WHAT THIS TASK INVOLVES =>
Go through the lines below and tally each one holding "with". Write only the total.

[Records drawn from a dataset]
* * *
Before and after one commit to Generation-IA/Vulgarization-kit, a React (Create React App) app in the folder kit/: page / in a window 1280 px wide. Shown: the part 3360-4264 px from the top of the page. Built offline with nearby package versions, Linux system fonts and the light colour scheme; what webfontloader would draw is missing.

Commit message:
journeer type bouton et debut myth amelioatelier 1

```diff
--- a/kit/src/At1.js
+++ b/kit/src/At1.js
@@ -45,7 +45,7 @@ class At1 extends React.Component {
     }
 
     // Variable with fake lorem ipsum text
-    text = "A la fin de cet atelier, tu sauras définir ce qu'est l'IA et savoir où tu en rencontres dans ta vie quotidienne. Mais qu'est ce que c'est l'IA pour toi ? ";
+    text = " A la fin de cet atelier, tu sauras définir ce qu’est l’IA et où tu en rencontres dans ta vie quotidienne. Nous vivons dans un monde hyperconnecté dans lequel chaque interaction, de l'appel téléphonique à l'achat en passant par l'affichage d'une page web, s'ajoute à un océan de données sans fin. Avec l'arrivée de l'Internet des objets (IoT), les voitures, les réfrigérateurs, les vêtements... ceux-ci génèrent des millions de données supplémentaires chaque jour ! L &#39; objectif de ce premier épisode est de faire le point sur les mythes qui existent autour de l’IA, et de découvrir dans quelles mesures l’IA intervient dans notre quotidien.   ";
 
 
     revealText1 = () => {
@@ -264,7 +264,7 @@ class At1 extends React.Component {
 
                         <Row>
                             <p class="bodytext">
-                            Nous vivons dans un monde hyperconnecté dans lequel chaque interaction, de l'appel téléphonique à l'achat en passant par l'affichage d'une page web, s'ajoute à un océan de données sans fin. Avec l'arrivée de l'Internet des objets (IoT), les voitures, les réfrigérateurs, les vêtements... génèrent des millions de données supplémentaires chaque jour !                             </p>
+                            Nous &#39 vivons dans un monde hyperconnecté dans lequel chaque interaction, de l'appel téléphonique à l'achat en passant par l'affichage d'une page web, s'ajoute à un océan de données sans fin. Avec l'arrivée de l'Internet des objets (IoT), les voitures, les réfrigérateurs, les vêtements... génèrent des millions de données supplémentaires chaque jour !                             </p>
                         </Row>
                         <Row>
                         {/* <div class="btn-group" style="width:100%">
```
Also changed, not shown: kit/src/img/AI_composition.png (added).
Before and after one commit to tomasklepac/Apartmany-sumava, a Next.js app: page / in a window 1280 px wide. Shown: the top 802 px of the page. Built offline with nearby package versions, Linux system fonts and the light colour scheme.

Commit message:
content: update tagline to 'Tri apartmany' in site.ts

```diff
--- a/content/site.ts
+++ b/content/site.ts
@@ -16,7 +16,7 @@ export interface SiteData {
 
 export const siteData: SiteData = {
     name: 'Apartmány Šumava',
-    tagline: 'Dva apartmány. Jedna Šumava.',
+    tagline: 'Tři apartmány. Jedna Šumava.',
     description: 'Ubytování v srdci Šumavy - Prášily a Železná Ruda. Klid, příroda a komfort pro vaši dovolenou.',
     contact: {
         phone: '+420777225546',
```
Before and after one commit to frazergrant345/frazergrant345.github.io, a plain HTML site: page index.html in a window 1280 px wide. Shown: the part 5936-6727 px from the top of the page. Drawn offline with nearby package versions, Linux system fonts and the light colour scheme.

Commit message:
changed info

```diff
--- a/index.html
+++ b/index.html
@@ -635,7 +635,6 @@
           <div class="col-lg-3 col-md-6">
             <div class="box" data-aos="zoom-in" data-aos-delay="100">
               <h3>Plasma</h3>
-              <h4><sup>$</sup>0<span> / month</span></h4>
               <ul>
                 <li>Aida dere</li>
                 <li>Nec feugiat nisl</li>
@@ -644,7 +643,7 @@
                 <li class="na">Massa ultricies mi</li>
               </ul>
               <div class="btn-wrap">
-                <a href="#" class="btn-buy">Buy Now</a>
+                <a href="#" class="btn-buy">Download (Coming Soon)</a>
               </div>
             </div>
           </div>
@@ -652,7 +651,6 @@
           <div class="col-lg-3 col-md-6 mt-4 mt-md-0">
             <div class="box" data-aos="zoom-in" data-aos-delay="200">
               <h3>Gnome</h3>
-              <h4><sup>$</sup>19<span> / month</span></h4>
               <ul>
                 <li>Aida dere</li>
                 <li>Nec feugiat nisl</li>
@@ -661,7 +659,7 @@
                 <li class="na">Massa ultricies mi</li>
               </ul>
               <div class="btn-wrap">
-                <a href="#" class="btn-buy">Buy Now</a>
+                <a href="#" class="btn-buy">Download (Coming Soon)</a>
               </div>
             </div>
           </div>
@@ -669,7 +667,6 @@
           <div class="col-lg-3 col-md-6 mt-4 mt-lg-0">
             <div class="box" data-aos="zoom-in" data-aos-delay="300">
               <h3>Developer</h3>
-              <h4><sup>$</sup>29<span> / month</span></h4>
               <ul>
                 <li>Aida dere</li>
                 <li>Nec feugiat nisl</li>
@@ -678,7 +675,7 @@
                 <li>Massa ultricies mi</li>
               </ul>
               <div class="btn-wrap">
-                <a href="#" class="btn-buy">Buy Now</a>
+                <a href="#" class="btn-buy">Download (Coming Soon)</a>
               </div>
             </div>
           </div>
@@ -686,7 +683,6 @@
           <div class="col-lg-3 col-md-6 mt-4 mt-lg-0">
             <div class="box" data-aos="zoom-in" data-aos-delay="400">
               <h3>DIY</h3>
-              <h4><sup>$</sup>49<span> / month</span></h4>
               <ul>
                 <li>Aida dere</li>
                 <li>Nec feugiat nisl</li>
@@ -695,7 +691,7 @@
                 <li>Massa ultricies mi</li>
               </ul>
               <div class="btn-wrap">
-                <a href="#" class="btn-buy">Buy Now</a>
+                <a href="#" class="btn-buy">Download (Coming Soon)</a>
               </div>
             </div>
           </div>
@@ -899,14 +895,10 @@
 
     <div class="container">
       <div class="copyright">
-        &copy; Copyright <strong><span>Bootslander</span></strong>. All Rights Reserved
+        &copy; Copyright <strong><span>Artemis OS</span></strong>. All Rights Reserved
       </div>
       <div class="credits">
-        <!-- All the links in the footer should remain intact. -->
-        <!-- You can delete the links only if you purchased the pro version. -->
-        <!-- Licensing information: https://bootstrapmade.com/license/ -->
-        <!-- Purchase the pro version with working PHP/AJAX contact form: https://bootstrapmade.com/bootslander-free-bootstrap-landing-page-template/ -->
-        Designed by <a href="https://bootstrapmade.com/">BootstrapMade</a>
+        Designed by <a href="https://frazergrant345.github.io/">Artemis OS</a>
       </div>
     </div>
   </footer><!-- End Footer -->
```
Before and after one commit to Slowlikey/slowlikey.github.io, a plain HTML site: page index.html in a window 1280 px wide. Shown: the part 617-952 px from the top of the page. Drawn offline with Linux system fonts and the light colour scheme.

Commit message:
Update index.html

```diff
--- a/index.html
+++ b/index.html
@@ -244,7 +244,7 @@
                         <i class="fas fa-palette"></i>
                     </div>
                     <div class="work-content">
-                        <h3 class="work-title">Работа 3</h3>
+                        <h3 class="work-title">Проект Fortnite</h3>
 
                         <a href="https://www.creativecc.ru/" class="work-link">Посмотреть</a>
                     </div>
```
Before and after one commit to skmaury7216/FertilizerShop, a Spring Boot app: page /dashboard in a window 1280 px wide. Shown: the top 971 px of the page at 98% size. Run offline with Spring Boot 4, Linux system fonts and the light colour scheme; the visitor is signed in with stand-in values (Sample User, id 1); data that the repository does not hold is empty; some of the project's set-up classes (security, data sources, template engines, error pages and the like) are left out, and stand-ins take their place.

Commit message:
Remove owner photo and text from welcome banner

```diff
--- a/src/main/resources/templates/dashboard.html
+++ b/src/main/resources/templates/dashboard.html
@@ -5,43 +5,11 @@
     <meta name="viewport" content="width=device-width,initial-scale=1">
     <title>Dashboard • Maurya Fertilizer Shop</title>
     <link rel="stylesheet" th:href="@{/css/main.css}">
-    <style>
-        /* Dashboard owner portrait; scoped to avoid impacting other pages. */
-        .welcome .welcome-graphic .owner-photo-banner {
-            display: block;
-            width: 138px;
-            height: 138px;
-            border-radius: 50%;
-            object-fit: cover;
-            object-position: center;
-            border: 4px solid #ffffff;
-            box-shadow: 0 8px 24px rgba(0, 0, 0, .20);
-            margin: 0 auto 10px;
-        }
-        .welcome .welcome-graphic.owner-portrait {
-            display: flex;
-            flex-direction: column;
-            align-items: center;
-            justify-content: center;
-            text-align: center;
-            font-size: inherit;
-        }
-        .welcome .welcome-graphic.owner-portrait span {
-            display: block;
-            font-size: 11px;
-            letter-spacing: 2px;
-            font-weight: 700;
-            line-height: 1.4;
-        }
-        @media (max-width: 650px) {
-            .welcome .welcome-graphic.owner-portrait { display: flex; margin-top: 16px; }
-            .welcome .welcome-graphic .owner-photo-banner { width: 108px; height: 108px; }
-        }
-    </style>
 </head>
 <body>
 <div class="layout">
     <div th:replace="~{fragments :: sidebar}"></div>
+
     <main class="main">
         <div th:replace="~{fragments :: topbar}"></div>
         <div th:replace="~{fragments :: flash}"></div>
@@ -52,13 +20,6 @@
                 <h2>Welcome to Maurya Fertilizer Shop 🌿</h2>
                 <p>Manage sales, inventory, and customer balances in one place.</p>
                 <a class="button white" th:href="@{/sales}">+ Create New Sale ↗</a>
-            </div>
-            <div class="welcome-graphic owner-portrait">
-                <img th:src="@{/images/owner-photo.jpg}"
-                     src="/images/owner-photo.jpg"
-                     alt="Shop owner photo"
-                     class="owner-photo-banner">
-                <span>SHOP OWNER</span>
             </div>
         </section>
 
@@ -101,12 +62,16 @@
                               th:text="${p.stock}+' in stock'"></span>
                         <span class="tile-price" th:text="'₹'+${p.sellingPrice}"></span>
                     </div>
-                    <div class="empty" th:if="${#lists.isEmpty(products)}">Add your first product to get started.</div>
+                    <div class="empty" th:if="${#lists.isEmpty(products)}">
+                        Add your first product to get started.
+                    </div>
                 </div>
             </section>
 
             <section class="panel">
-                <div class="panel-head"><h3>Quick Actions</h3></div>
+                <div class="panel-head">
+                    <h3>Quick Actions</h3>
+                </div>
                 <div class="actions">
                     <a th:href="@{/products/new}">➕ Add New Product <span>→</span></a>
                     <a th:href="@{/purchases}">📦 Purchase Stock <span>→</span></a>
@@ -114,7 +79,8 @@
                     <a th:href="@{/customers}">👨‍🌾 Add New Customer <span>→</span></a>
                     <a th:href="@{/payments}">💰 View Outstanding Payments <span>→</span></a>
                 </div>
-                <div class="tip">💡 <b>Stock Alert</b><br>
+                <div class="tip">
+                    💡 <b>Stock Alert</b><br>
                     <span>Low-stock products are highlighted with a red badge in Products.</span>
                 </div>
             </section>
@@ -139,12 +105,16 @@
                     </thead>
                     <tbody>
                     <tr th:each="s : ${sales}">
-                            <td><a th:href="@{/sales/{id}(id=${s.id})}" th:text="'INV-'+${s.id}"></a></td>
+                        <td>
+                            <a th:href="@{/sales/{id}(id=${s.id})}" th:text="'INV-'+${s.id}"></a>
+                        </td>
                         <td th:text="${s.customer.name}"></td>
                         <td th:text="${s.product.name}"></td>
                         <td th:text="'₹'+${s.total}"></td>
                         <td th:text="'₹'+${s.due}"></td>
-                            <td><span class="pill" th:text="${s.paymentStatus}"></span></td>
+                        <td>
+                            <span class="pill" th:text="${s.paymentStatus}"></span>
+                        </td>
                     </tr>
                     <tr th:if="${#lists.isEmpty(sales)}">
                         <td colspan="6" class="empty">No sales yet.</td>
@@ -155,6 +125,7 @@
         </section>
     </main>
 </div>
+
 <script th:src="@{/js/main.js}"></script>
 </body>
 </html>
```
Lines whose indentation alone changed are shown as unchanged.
* * *
SOLUTION TO THE PROBLEM =>
8